“The Intel 8086 processor (1978) has a complicated instruction set with instructions ranging from one to six bytes long. This raises the question of how the processor knows the length of an instruction.1 The answer is that the 8086 uses an interesting combination of lookup ROMs and microcode to determine how many bytes to use for an instruction. In brief, the ROMs perform enough decoding to figure out if it needs one byte or two. After that, the microcode simply consumes instruction bytes as it needs them. Thus, nothing in the chip explicitly “knows” the length of an instruction. This blog post describes this process in more detail.
The die photo below shows the chip under a microscope. I’ve labeled the key functional blocks; the ones that are important to this post are darker. Architecturally, the chip is partitioned into a Bus Interface Unit (BIU) at the top and an Execution Unit (EU) below. The BIU handles bus and memory activity as well as instruction prefetching, while the Execution Unit (EU) executes the instructions.
The prefetch queue, the loader, and the microcode
The 8086 uses a 6-byte instruction prefetch queue to hold instructions, and this queue will play an important role in this discussion.3 Earlier microprocessors read instructions from memory as they were needed, which could cause the CPU to wait on memory. The 8086, instead, read instructions from memory before they were needed, storing them in the instruction prefetch queue. (You can think of this as a primitive instruction cache.) To execute an instruction, the 8086 took bytes out of the queue one at a time. If the queue ran empty, the processor waited until more instruction bytes were fetched from memory into the queue.

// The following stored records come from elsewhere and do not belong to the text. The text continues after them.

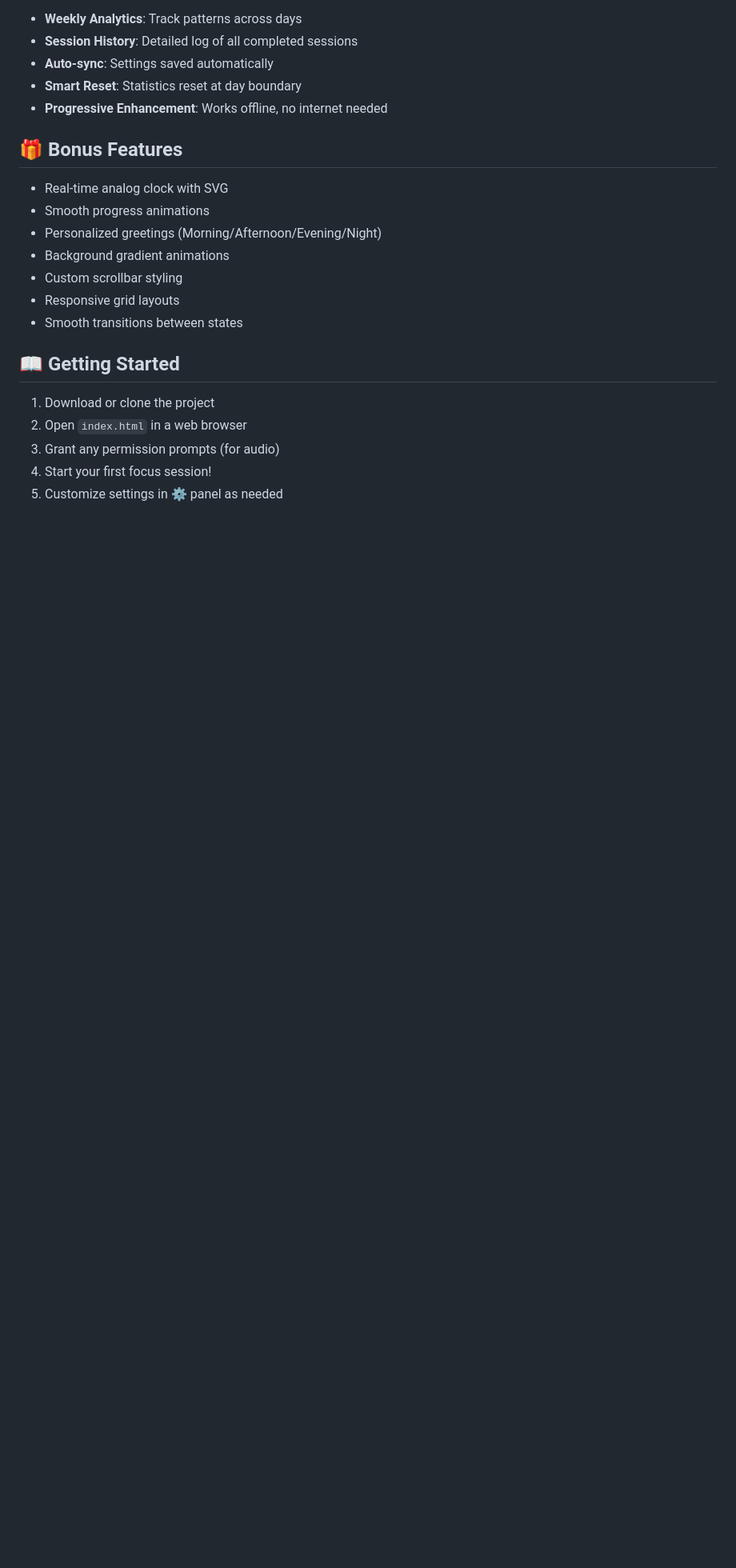
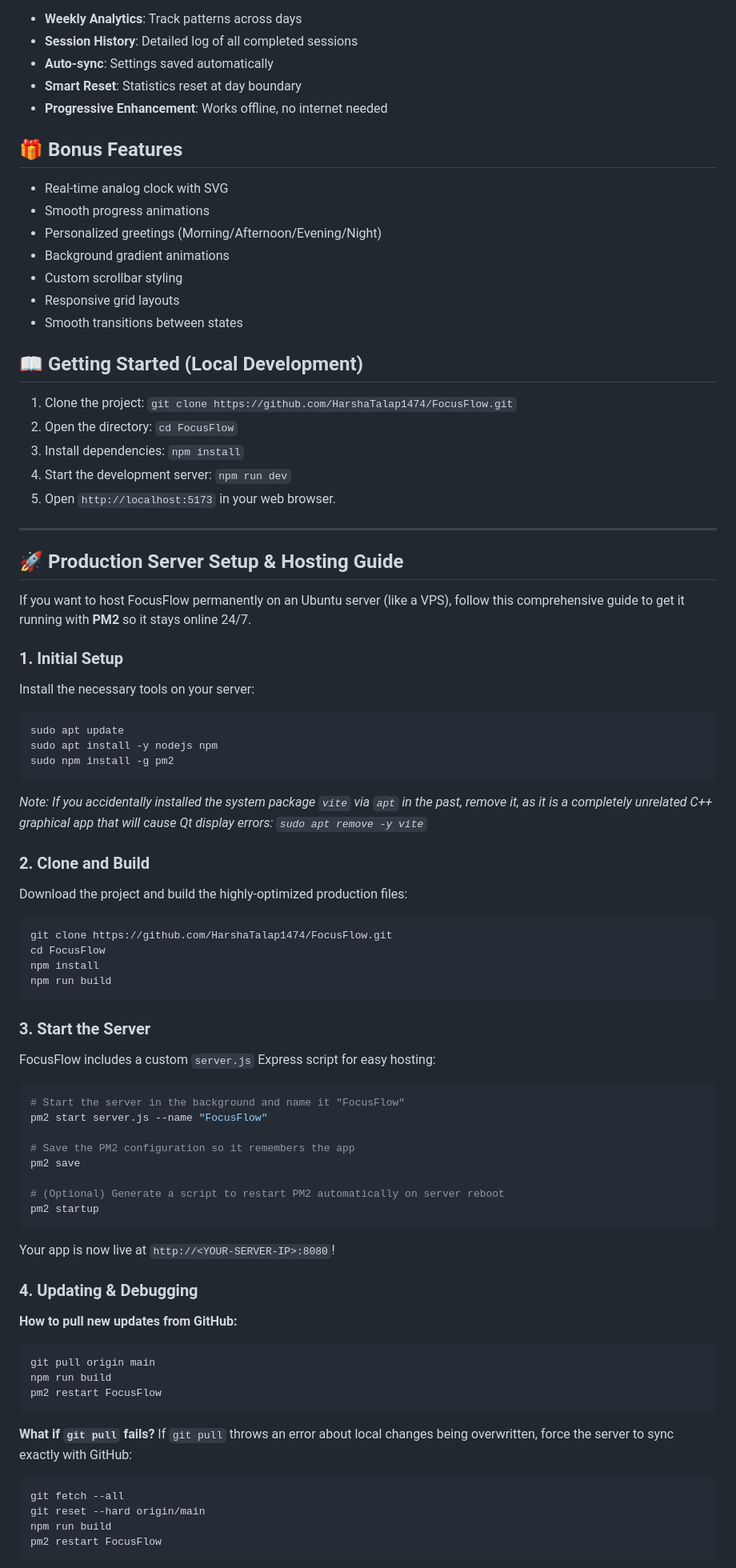
Before and after one commit to HarshaTalap1474/WebWatch, a Markdown page: README.md, the part around one of its changes. Shown at 80% size. Rendered like a GitHub page; blank space fills up the shorter version.

Commit message:
Update README with comprehensive production server setup guide

````diff
--- a/README.md
+++ b/README.md
@@ -189,10 +189,67 @@ Works on:
 - Responsive grid layouts
 - Smooth transitions between states
 
-## 📖 **Getting Started**
+## 📖 **Getting Started (Local Development)**
 
-1. Download or clone the project
-2. Open `index.html` in a web browser
-3. Grant any permission prompts (for audio)
-4. Start your first focus session!
-5. Customize settings in ⚙️ panel as needed
+1. Clone the project: `git clone https://github.com/HarshaTalap1474/FocusFlow.git`
+2. Open the directory: `cd FocusFlow`
+3. Install dependencies: `npm install`
+4. Start the development server: `npm run dev`
+5. Open `http://localhost:5173` in your web browser.
+
+---
+
+## 🚀 **Production Server Setup & Hosting Guide**
+
+If you want to host FocusFlow permanently on an Ubuntu server (like a VPS), follow this comprehensive guide to get it running with **PM2** so it stays online 24/7.
+
+### 1. Initial Setup
+Install the necessary tools on your server:
+```bash
+sudo apt update
+sudo apt install -y nodejs npm
+sudo npm install -g pm2
+```
+*Note: If you accidentally installed the system package `vite` via `apt` in the past, remove it, as it is a completely unrelated C++ graphical app that will cause Qt display errors: `sudo apt remove -y vite`*
+
+### 2. Clone and Build
+Download the project and build the highly-optimized production files:
+```bash
+git clone https://github.com/HarshaTalap1474/FocusFlow.git
+cd FocusFlow
+npm install
+npm run build
+```
+
+### 3. Start the Server
+FocusFlow includes a custom `server.js` Express script for easy hosting:
+```bash
+# Start the server in the background and name it "FocusFlow"
+pm2 start server.js --name "FocusFlow"
+
+# Save the PM2 configuration so it remembers the app
+pm2 save
+
+# (Optional) Generate a script to restart PM2 automatically on server reboot
+pm2 startup
+```
+Your app is now live at `http://<YOUR-SERVER-IP>:8080`!
+
+### 4. Updating & Debugging
+
+**How to pull new updates from GitHub:**
+```bash
+git pull origin main
+npm run build
+pm2 restart FocusFlow
+```
+
+**What if `git pull` fails?**
+If `git pull` throws an error about local changes being overwritten, force the server to sync exactly with GitHub:
+```bash
+git fetch --all
+git reset --hard origin/main
+npm run build
+pm2 restart FocusFlow
+```
+
````
Also changed, not shown: other parts of README.md (+9 -0 lines).
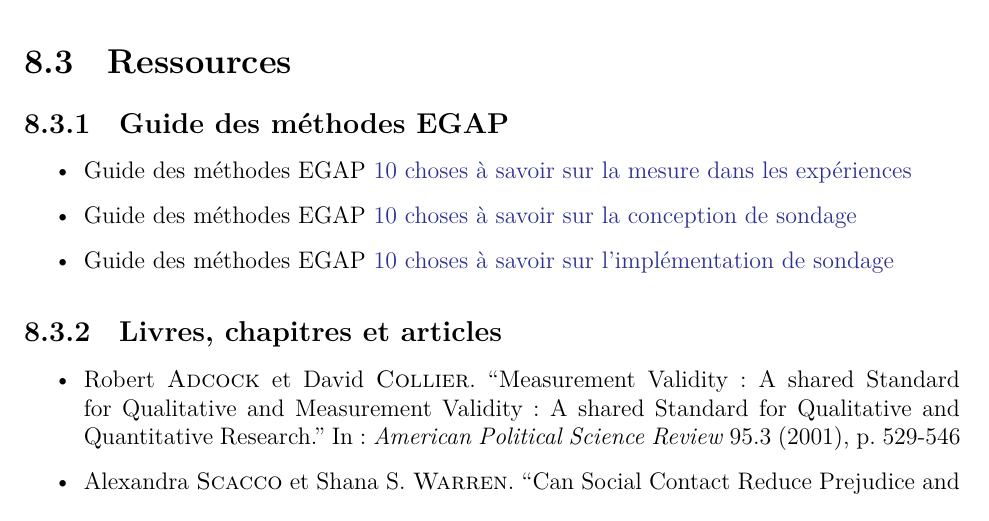
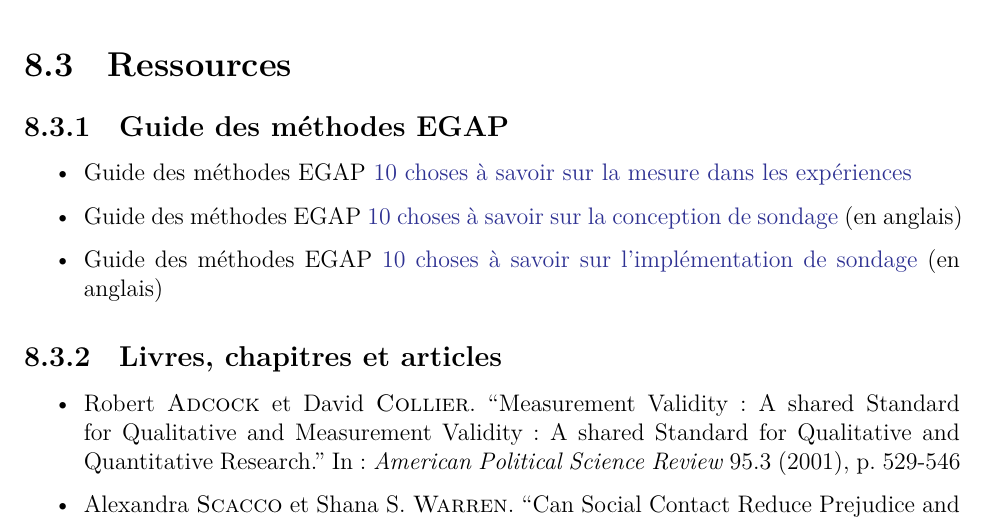
Before and after one commit to egap/theory_and_practice_of_field_experiments_french, a LaTeX thesis (theory_and_practice_of_field_experiments_french.tex): part of page 34 of 64, cut so that both start at the same text. The pictures show the PDF file theory_and_practice_of_field_experiments_french.pdf that the author committed with the source.

Commit message:
Deploying to gh-pages from @ egap/theory_and_practice_of_field_experiments_french@40fde74a58821948f7350c500e16db91c52108ce 🚀

```diff
--- a/theory_and_practice_of_field_experiments_french.tex
+++ b/theory_and_practice_of_field_experiments_french.tex
@@ -923,11 +923,11 @@ Vous pouvez aussi lire les slides des précédentes journées d'apprentissage du
 
 \begin{itemize}
 \item
-  Guide des méthodes EGAP \href{https://egap.org/resource/10-things-you-need-know-about-statistical-power/}{10 choses à savoir sur la puissance statistique}
-\item
-  Guide des méthodes EGAP \href{https://egap.org/resource/10-things-to-know-about-covariate-adjustment/}{10 choses à savoir sur l'ajustement des covariables}
-\item
-  Guide des méthodes EGAP \href{https://egap.org/resource/10-things-your-null-result-might-mean/}{10 choses que vos résulats nuls peuvent signifier}
+  Guide des méthodes EGAP \href{https://egap.org/fr/resource/10-choses-a-savoir-sur-la-puissance-statistique/}{10 choses à savoir sur la puissance statistique}
+\item
+  Guide des méthodes EGAP \href{https://egap.org/fr/resource/10-choses-a-savoir-sur-lajustement-des-covariables/}{10 choses à savoir sur l'ajustement des covariables}
+\item
+  Guide des méthodes EGAP \href{https://egap.org/resource/10-things-your-null-result-might-mean/}{10 choses que vos résulats nuls peuvent signifier} (en anglais)
 \end{itemize}
 
 \hypertarget{notes-dorientation-des-politiques-publiques-egap-et-plans-de-pruxe9-analyse}{%
@@ -1015,11 +1015,11 @@ Vous trouverez ci-dessous des slides avec le contenu de base de notre conférenc
 
 \begin{itemize}
 \item
-  Guide des méthodes EGAP \href{https://egap.org/resource/10-things-to-know-about-measurement-in-experiments/}{10 choses à savoir sur la mesure dans les expériences}
-\item
-  Guide des méthodes EGAP \href{https://egap.org/resource/10-things-to-know-about-survey-design/}{10 choses à savoir sur la conception de sondage}
-\item
-  Guide des méthodes EGAP \href{https://egap.org/resource/10-things-to-know-about-survey-implementation/}{10 choses à savoir sur l'implémentation de sondage}
+  Guide des méthodes EGAP \href{https://egap.org/fr/resource/10-choses-a-savoir-sur-la-mesure-dans-les-experiences/}{10 choses à savoir sur la mesure dans les expériences}
+\item
+  Guide des méthodes EGAP \href{https://egap.org/resource/10-things-to-know-about-survey-design/}{10 choses à savoir sur la conception de sondage} (en anglais)
+\item
+  Guide des méthodes EGAP \href{https://egap.org/resource/10-things-to-know-about-survey-implementation/}{10 choses à savoir sur l'implémentation de sondage} (en anglais)
 \end{itemize}
 
 \hypertarget{livres-chapitres-et-articles-4}{%
```
Also changed, not shown: theory_and_practice_of_field_experiments_french.pdf, 4 other files.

A circuit called the loader handles the interaction between the prefetch queue and instruction execution. The loader is a small state machine that provides control signals to the rest of the execution circuitry. The loader gets the first byte of an instruction from the prefetch queue and issues a signal FC (First Clock) that starts execution of the instruction.
At this point, the Group Decode ROM performs the first stage of instruction decoding, classifying the instruction into various categories based on the opcode byte. Most of the 8086’s instructions are implemented in microcode. However, a few instructions are so simple that they are implemented with logic circuits. For example, the CLC (Clear Carry) instruction clears the carry flag directly. The Group Decode ROM categorizes these instructions as 1BL (one-byte, implemented in logic). The loader responds by issuing an SC (Second Clock) signal to wrap up execution and start the next instruction. Thus, these simple instructions take two clock cycles.
The 8086 has various prefix bytes that can be put in front of an instruction to change its behavior. For instance, a segment prefix changes the memory segment that the instruction uses. A LOCK prefix locks the bus during the next instruction. The Group Decode ROM detects a prefix and outputs a prefix signal. This causes the prefix to be handled in logic, rather than microcode, similar to the 1BL instructions. Thus, a prefix also takes one byte and two clock cycles.
The remaining instructions are handled by microcode.2 Let’s start with a one-byte instruction such as INC AX, which increments the AX register. As before, the loader gets the instruction byte from the prefix queue. The Group Decode ROM determines that this instruction is implemented in microcode and can start after one byte, so the microcode engine starts running. The microcode below handles the increment and decrement instructions. It moves the appropriate register, indicated by M to the ALU’s temporary B register. It puts the incremented or decremented result (Σ) back into the register (M). RNI tells the loader to run the next instruction. With two micro-instruction, this instruction takes two clock cycles.”